**Prompt**.
Please copy out all lines of the entries that contain the word "verification".

Excerpted records: Begin

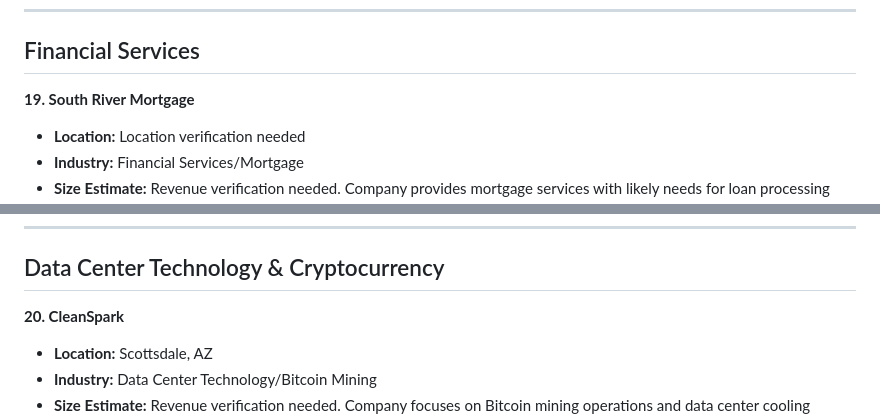
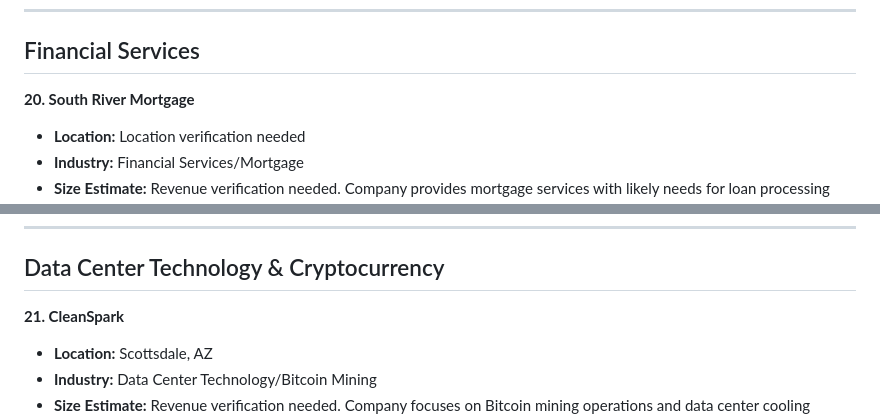
Before and after one commit to seandinwiddie/sdin.dev, a Markdown page: resources/clients_research.md, 2 parts joined by grey strips. GitHub-like rendering.

```diff
--- a/resources/clients_research.md
+++ b/resources/clients_research.md
@@ -262,7 +275,7 @@ This document summarizes the initial research findings for potential clients bas
 
 ## Financial Services
 
-**19. South River Mortgage**
+**20. South River Mortgage**
 *   **Location:** Location verification needed
 *   **Industry:** Financial Services/Mortgage
 *   **Size Estimate:** Revenue verification needed. Company provides mortgage services with likely needs for loan processing and customer management systems.
@@ -276,7 +289,7 @@ This document summarizes the initial research findings for potential clients bas
 
 ## Data Center Technology & Cryptocurrency
 
-**20. CleanSpark**
+**21. CleanSpark**
 *   **Location:** Scottsdale, AZ
 *   **Industry:** Data Center Technology/Bitcoin Mining
 *   **Size Estimate:** Revenue verification needed. Company focuses on Bitcoin mining operations and data center cooling technology.
```
Also changed, not shown: other parts of resources/clients_research.md (+18 -5 lines).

Excerpted records: End

**Worked solution**.
 *   **Location:** Location verification needed
 *   **Size Estimate:** Revenue verification needed. Company provides mortgage services with likely needs for loan processing and customer management systems.
 *   **Size Estimate:** Revenue verification needed. Company focuses on Bitcoin mining operations and data center cooling technology.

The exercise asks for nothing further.